Diggers Gets Very Political
Source: Mineweb, Ross Louthean (8/2/10)
"The conference had until now been apolitical. . .but no longer."
Elldridge said when Kevin Rudd and Wayne Swan proposed the resource super profit tax the industry and its community reacted appropriately and undoubtedly this was a factor behind Rudd being removed.
The RRT compromise was more about re-election than refocus "and it is not unreasonable to consider that the more extreme portion of the initial proposal will be reintroduced, if these people get re-elected," he said, adding the new RRT is supposed to redistribute the country's resource wealth "to the real owners" all Australians.
"There is no recognition in the tax pillage of the direct benefits that the resources' sector already delivers through various taxes spent all over Australia, no recognition of direct and indirect employment opportunities and no recognition of the exceptional risk profile that resources companies undertake to develop a project."
He said because of the small Australian economy, mine developers have to source their equity overseas. Without international capital and investors these projects would not take place. Why should they not get a return like all investors in cyclical highs.
When commodity prices reduce, how will government trim its "spendathons" on which the broader community will have become dependent? How will governments allow resource companies to make long-term investment decisions requiring billions of dollars when there is the intent of a tax grab?
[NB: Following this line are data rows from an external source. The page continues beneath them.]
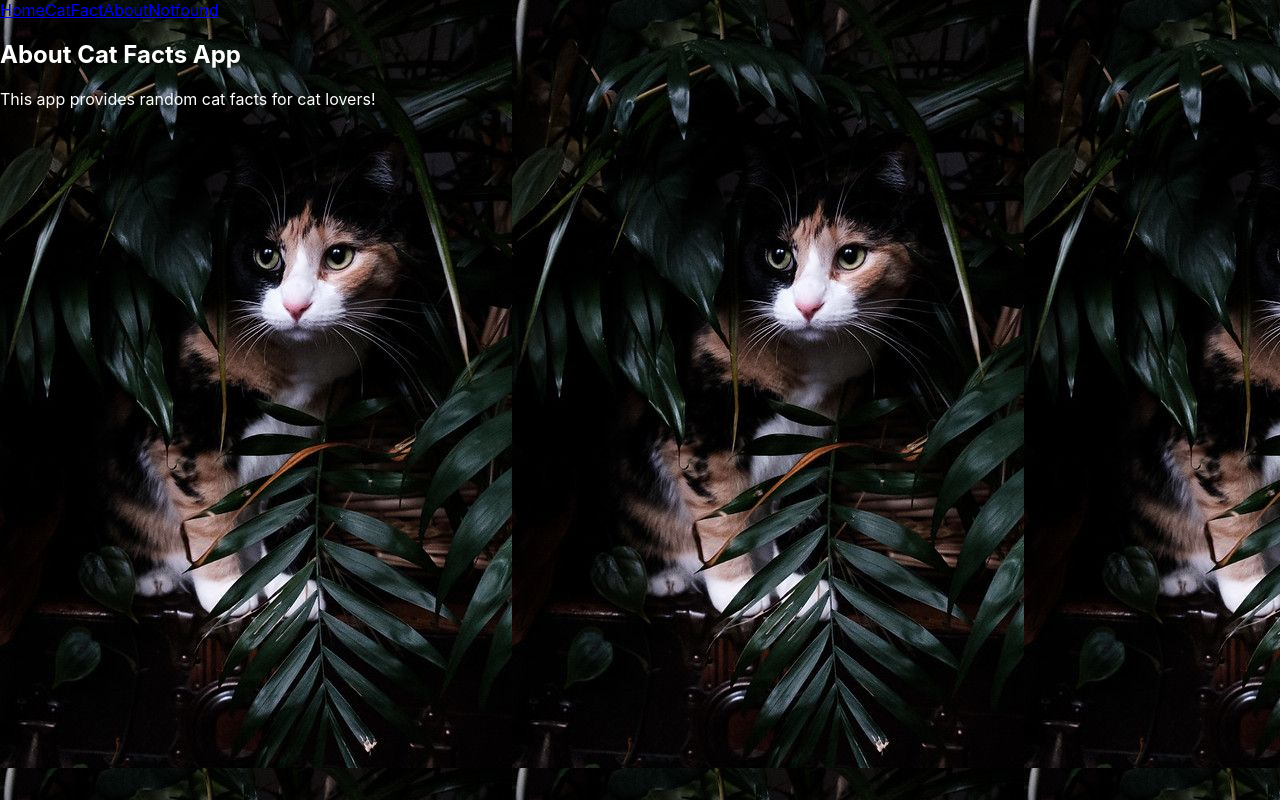
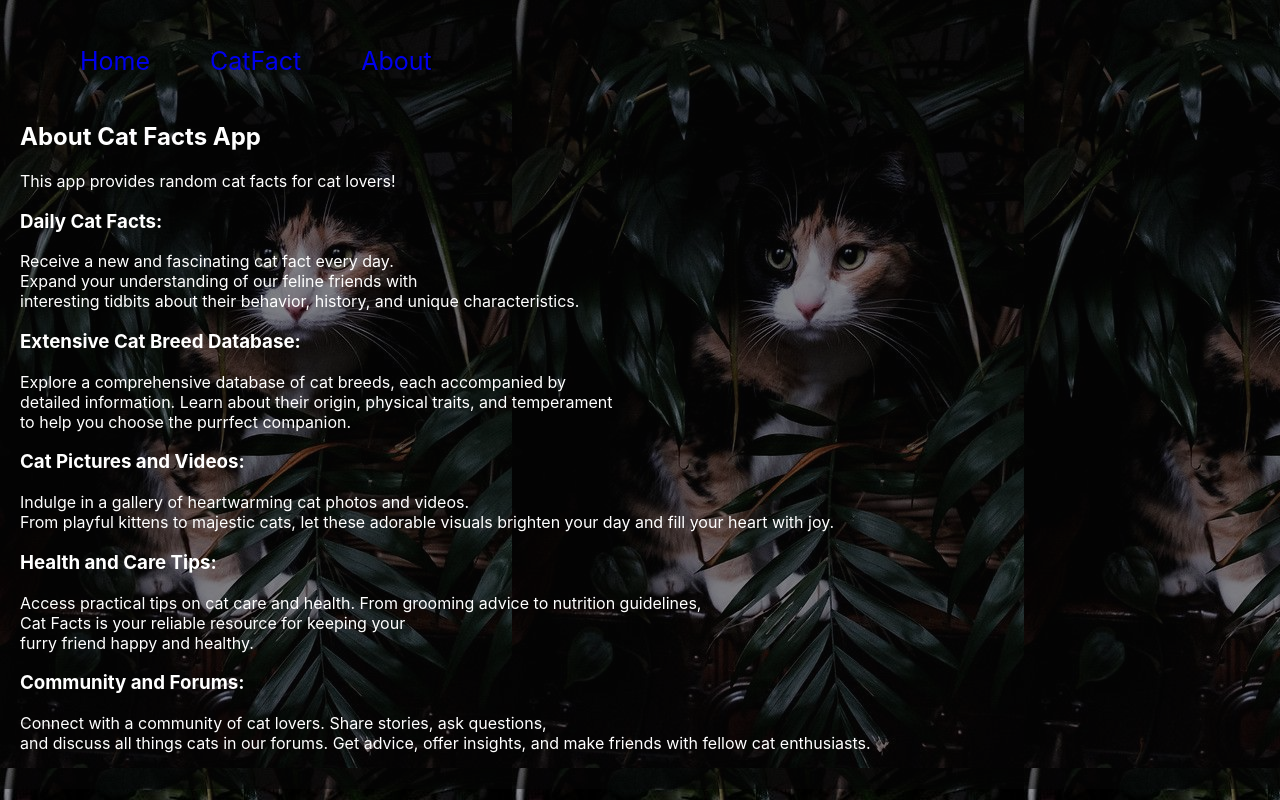
Before and after one commit to Oumadenis1779/CatFacts-Project-App, a React app: page /about in a window 1280 px wide. Built offline with nearby package versions, Linux system fonts and the light colour scheme.

Commit message:
completed

```diff
--- a/src/components/About.js
+++ b/src/components/About.js
@@ -5,6 +5,29 @@ function About() {
     <div className="content">
       <h2>About Cat Facts App</h2>
       <p>This app provides random cat facts for cat lovers!</p>
+        <h3>Daily Cat Facts:</h3>
+       <p>
+       Receive a new and fascinating cat fact every day. <br></br>
+       Expand your understanding of our feline friends  with <br></br>interesting tidbits
+       about their behavior, history, and unique characteristics.
+       </p>
+
+       <h3>Extensive Cat Breed Database:</h3>
+       <p>Explore a comprehensive database of cat breeds, each accompanied by <br></br>
+          detailed information. Learn about their origin,
+           physical traits, and temperament <br></br>to help you choose the purrfect companion. </p>
+        <h3>Cat Pictures and Videos:</h3>
+        <p>Indulge in a gallery of heartwarming cat photos and videos.<br></br> From playful kittens to majestic cats,
+           let these adorable visuals brighten your day and fill your heart with joy.</p>
+        <h3> Health and Care Tips:</h3>
+        <p> Access practical tips on cat care and health. From grooming advice to nutrition guidelines,<br></br>
+            Cat Facts is your reliable resource for keeping your <br></br>furry friend happy and healthy.</p>
+        <h3> Community and Forums:</h3>
+        <p>Connect with a community of cat lovers. Share stories,
+           ask questions,<br></br> and discuss all things cats in our
+           forums. Get advice, offer insights, and make friends
+           with fellow cat enthusiasts.</p>
+
     </div>
   );
 }
--- a/src/components/App.js
+++ b/src/components/App.js
@@ -4,7 +4,6 @@ import Header from './Header';
 import Home from './Home';
 import CatFact from './CatFact';
 import About from './About';
-import NotFound from './NotFound';
 import Navbar from './Navbar';
 
 
@@ -18,7 +17,7 @@ function App() {
           <Route path="/home" exact element={<Home/>} />
           <Route path="/cat-fact" element={<CatFact/>} />
           <Route path="/about" element={<About/>} />
-          <Route path="/notfound" element={<NotFound/>} />
+
         </Routes>
       </div>
     </Router>
--- a/src/components/CatFact.js
+++ b/src/components/CatFact.js
@@ -1,34 +1,39 @@
 import React, { useState, useEffect } from 'react';
 
 function CatFact() {
-  const [data, setData] = useState([]);
+  const [catData, setCatData] = useState({ data: [] });
+  const [loading, setLoading] = useState(true);
 
   const fetchCatFact = () => {
+    setLoading(true);
     fetch('https://meowfacts.herokuapp.com/')
       .then((response) => response.json())
       .then((apiData) => {
-        // Assuming the API response is an array of cat facts, update the state
-        setData(apiData);
-
+        setCatData({ data: apiData });
       })
       .catch(error => {
         console.error('Error fetching cat facts:', error);
+        setCatData({ data: [] });
+      })
+      .finally(() => {
+        setLoading(false);
       });
   };
+
+  useEffect(() => {
+    // Fetch cat facts when the component mounts
+    fetchCatFact();
+  }, []);
 
   return (
     <div className="content">
       <h2>Cat Facts</h2>
 
-      <button onClick={fetchCatFact}>Get New Facts</button>
+      <button onClick={fetchCatFact} disabled={loading}>
+        {loading ? 'Loading...' : 'Get New Cat Facts'}
+      </button>
 
-      {Array.isArray(data) && data.length > 0 && (
-        <ul>
-          {data.map((fact, index) => (
-            <li key={index}>{fact}</li>
-          ))}
-        </ul>
-      )}
+      <pre>{JSON.stringify(catData, null, 2)}</pre>
     </div>
   );
 }
--- a/src/components/Home.js
+++ b/src/components/Home.js
@@ -4,6 +4,7 @@ function Home() {
   return (
     <div className="content">
       <h2>Welcome to Cat Facts App!</h2>
+      <p>This is a simple app that displays random cat facts.</p>
 
     </div>
   );
--- a/src/components/Navbar.js
+++ b/src/components/Navbar.js
@@ -6,11 +6,13 @@ function Navbar() {
 
     <div>
 
-        <nav className="navbar navbar-expand-lg navbar-light bg-light">
-            <Link to="/home"><span className="navbar-brand mb-0 h1">Home</span></Link>
-            <Link to="/cat-fact">CatFact</Link>
-            <Link to="/about">About</Link>
-            <Link to="/notfound">Notfound</Link>
+        <nav>
+          <ul>
+            <li> <Link to="/home"><span className="navbar-brand mb-0 h1">Home</span></Link></li>
+            <li><Link to="/cat-fact">CatFact</Link></li>
+            <li><Link to="/about">About</Link></li>
+
+          </ul>
 
         </nav>
     </div>
--- a/src/components/NotFound.js
+++ /dev/null
@@ -1,12 +0,0 @@
-import React from 'react';
-
-function NotFound() {
-  return (
-    <div className="content">
-      <h2>404 - Not Found</h2>
-      <p>Sorry, the page you are looking for does not exist.</p>
-    </div>
-  );
-}
-
-export default NotFound;
--- a/src/index.css
+++ b/src/index.css
@@ -1,3 +1,4 @@
+
 body {
   margin: 0;
   font-family: -apple-system, BlinkMacSystemFont, 'Segoe UI', 'Roboto', 'Oxygen',
@@ -7,10 +8,19 @@ body {
   -moz-osx-font-smoothing: grayscale;
   background-image: url(/images/One\ Step\ from\ the\ Jungle.jpeg);
   color: white;
+  position: relative;
+  padding: 20px;
 
-
-
-
+}
+body::before {
+  content: "";
+  position: absolute;
+  top: 0;
+  right: 0;
+  bottom: 0;
+  z-index: -1;
+  left: 0;
+  background: rgba(7, 7, 7, 0.5); /* Adjust the alpha value to make it darker or lighter */
 }
 
 code {
@@ -21,10 +31,45 @@ button{
   border: none;
   padding: 10px 20px;
   text-align: center;
-  background-color: rgba(220, 20, 60, 0.671);
+  background-color: rgba(243, 12, 58, 0.671);
   border-radius: 8px;
   font-size: 16px;
 }
-.navbar navbar-expand-lg navbar-light bg-light{
-  color: rgb(84, 211, 0);
+nav{
+  display: flex;
+  justify-content: space-between;
+  align-items: center;
+  flex-wrap: wrap;
 }
+nav ul li{
+  display: inline-block;
+  list-style: none;
+  margin: 10px 20px;
+
+    padding-right: 20px; /* Adjust the right padding as needed */
+
+
+}
+nav ul li a{
+
+  text-decoration: none;
+  font-size: 25px;
+  position: relative;
+}
+nav ul li a::after{
+  content: '';
+  width: 0;
+  height: 3px;
+  position: absolute;
+  left: 0;
+  bottom: -6px;
+  background-color: darkred;
+  transition: 0.5s;
+
+}
+nav ul li a:hover::after{
+ width: 100%;
+}
+.content{
+  position: relative;
+}
```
This, Elldridge said, is too important for miners and explorers to elect a government that does not understand the importance of strong internal economic management by resource companies are required to ensure sustainability.